(EXERCISE DATA begins)
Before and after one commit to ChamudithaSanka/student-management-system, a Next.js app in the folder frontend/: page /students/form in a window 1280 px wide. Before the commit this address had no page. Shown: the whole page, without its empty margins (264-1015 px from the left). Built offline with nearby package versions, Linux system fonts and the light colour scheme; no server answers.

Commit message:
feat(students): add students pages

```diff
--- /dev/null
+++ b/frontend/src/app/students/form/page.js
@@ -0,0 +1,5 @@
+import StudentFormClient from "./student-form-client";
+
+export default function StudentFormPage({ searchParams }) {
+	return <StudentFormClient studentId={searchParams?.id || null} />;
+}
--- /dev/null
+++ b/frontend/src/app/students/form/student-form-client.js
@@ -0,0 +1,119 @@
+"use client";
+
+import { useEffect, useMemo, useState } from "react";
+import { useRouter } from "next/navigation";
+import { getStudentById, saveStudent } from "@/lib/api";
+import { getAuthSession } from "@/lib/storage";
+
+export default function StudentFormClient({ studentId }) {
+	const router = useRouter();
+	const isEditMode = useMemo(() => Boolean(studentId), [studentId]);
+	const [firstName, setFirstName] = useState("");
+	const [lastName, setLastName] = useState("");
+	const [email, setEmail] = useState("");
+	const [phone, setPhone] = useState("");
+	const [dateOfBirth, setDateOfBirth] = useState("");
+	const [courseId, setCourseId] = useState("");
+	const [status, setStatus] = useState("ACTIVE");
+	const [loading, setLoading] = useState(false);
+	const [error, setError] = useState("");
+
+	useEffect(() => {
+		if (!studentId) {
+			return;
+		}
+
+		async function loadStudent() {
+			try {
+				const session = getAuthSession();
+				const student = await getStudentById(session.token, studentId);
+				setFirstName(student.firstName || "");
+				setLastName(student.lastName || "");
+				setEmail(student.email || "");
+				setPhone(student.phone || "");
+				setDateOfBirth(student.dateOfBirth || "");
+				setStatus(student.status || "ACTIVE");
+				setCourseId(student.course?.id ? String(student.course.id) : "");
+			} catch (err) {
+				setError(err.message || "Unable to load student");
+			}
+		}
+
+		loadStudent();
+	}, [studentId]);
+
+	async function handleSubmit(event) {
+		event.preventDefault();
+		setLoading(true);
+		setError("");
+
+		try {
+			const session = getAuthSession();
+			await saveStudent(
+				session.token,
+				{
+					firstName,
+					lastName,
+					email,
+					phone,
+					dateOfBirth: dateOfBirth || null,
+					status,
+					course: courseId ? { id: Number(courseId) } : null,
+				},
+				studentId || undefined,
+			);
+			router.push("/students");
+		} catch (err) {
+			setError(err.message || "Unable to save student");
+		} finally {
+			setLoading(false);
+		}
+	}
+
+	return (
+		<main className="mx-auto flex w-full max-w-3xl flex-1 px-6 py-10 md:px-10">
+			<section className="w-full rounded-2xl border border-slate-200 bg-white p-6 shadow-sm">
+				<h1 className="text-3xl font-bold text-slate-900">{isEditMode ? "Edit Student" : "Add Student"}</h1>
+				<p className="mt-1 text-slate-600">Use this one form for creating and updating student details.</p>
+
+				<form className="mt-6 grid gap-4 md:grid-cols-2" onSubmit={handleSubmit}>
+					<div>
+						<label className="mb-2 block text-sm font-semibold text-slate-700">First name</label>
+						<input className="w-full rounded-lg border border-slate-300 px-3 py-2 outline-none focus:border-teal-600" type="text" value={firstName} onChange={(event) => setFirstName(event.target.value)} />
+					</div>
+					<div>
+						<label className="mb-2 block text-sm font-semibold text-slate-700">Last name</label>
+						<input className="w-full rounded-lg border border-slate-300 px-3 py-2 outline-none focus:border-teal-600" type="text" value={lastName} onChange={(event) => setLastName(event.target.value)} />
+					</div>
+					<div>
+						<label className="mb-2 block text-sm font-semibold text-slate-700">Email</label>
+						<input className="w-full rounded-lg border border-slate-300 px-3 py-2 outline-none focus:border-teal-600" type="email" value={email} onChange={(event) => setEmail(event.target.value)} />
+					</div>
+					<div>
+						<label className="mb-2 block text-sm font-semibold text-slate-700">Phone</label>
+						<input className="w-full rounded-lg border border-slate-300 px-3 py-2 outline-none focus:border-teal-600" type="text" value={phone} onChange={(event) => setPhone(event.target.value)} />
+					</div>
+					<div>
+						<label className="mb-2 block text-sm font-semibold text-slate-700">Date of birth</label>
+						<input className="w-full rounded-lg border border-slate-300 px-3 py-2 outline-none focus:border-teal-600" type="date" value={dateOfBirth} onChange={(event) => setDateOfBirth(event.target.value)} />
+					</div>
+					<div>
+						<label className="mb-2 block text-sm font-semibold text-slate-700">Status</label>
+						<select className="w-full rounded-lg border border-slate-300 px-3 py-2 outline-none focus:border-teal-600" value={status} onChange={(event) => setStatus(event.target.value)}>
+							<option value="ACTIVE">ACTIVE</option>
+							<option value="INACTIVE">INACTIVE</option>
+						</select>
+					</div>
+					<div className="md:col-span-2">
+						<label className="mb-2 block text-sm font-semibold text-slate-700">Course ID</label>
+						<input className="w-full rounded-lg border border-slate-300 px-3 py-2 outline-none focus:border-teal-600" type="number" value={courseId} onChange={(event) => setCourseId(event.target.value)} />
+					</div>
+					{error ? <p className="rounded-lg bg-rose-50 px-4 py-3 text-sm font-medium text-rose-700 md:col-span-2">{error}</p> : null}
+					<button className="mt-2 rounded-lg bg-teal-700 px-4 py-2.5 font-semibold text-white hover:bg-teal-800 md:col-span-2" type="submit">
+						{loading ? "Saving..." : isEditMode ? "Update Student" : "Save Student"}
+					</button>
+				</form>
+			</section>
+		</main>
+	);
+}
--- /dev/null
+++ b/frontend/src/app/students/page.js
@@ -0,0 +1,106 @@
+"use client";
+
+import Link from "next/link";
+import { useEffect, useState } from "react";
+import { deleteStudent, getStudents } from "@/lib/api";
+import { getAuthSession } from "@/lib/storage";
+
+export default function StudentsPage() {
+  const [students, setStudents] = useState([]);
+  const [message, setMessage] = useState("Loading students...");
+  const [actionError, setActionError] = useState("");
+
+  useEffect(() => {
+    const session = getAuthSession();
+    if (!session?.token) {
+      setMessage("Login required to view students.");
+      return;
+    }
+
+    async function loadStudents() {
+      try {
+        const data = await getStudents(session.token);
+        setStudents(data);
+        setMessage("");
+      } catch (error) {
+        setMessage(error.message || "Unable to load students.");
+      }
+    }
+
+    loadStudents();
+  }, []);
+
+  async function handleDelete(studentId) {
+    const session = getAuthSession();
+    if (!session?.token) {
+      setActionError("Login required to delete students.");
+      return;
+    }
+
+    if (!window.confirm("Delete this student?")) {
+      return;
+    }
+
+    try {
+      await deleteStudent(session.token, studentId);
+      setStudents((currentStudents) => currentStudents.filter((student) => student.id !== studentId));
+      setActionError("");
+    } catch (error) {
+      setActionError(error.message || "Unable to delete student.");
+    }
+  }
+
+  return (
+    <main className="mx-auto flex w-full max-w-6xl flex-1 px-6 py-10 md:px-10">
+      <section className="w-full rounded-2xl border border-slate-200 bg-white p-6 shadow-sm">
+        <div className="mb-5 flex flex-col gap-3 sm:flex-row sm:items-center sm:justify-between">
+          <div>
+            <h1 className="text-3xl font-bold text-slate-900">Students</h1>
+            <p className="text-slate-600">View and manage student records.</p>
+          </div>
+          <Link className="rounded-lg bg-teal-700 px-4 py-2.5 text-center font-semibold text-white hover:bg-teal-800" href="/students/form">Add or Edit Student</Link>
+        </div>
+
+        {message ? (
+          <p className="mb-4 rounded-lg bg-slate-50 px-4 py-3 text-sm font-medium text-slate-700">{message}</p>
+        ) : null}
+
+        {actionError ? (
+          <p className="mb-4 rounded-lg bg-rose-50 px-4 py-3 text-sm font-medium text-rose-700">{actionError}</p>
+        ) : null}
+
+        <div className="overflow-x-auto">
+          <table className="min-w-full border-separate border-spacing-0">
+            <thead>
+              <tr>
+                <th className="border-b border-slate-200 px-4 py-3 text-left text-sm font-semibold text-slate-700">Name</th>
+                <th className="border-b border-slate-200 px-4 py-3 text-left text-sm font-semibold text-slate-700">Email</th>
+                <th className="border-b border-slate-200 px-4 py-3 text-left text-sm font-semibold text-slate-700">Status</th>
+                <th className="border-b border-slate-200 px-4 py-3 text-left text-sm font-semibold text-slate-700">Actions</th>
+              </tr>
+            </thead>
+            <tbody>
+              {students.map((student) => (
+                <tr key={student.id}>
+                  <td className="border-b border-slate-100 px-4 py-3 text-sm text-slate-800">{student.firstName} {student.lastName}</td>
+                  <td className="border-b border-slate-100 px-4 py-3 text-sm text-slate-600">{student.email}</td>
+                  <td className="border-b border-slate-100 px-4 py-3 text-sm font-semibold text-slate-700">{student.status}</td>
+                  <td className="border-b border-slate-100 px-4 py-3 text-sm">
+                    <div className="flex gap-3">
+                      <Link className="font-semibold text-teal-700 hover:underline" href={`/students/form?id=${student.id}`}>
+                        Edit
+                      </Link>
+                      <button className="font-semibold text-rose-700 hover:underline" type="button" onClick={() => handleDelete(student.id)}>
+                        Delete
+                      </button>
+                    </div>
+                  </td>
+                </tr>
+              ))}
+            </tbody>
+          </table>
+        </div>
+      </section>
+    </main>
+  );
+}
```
(EXERCISE DATA ends)
(EXERCISE DATA begins)
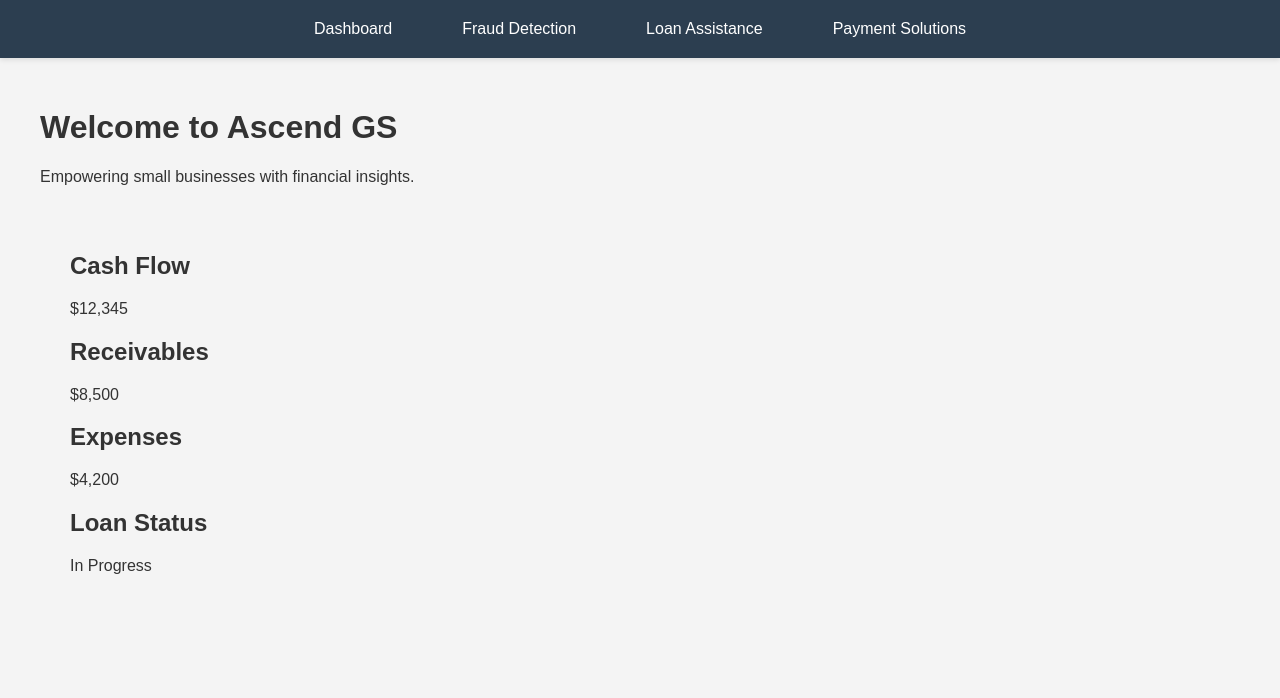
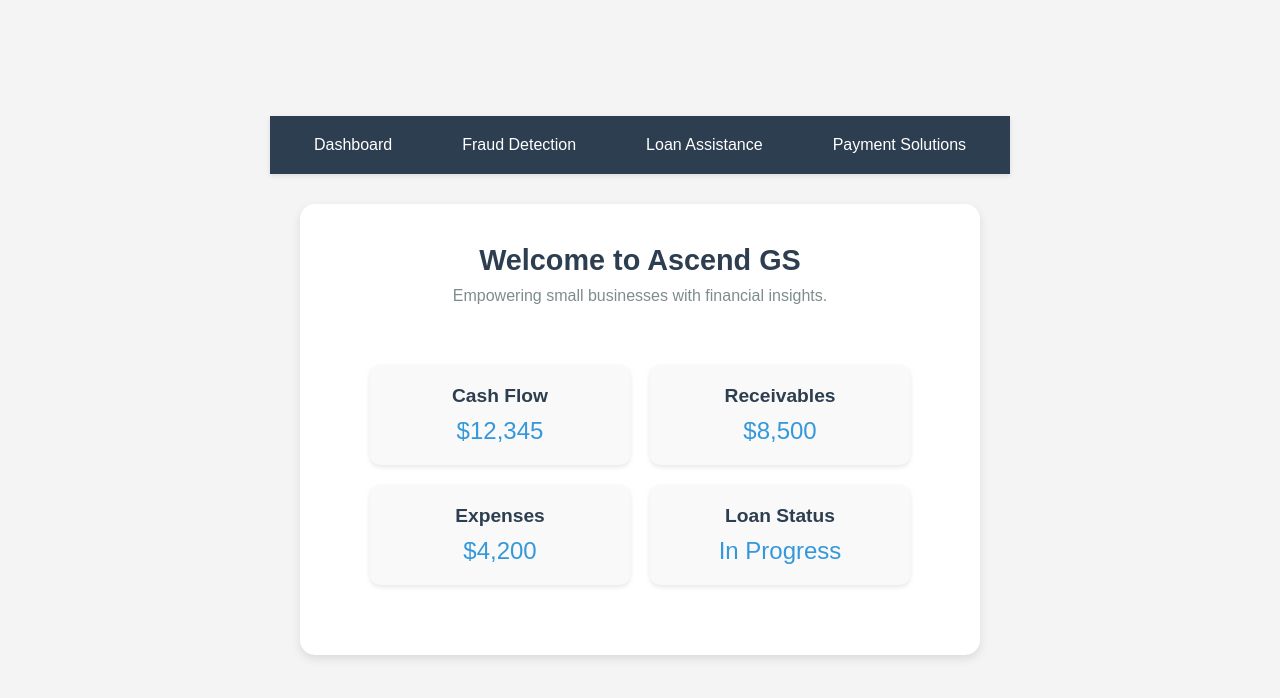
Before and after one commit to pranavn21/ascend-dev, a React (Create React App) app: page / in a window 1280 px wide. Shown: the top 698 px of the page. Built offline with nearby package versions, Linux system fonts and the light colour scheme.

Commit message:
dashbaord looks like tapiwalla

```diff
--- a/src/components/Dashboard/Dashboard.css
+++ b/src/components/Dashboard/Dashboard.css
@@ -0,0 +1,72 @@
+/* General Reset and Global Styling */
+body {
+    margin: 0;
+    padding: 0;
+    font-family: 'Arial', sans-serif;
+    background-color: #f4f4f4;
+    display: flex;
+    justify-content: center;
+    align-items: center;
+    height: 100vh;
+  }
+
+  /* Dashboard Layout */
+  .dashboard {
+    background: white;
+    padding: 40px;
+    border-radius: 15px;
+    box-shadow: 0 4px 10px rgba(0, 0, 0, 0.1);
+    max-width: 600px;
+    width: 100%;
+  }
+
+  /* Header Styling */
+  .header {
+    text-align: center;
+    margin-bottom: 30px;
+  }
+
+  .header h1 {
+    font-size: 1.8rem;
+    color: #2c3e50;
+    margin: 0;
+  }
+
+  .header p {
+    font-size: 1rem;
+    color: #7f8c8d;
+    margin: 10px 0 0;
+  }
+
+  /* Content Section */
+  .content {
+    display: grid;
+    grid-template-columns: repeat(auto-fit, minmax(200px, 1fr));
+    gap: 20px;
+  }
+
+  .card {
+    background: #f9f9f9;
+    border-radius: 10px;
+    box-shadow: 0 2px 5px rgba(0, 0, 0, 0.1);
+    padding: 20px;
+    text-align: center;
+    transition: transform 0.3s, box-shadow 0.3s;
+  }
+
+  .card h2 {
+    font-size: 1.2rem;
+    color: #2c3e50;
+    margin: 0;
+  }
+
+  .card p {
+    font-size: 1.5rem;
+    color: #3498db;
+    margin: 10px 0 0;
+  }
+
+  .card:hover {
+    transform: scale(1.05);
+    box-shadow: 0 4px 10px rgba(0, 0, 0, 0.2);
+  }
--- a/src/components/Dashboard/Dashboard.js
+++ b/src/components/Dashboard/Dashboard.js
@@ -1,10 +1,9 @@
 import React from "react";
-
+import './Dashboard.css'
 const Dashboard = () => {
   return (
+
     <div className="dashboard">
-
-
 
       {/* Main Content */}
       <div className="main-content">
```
(EXERCISE DATA ends)
• _EXERCISE GOAL_: From the data, list each line in which the string "export" appears.

• _ANSWER TO THIS EXERCISE_:
+export default function StudentFormPage({ searchParams }) {
+export default function StudentFormClient({ studentId }) {
+export default function StudentsPage() {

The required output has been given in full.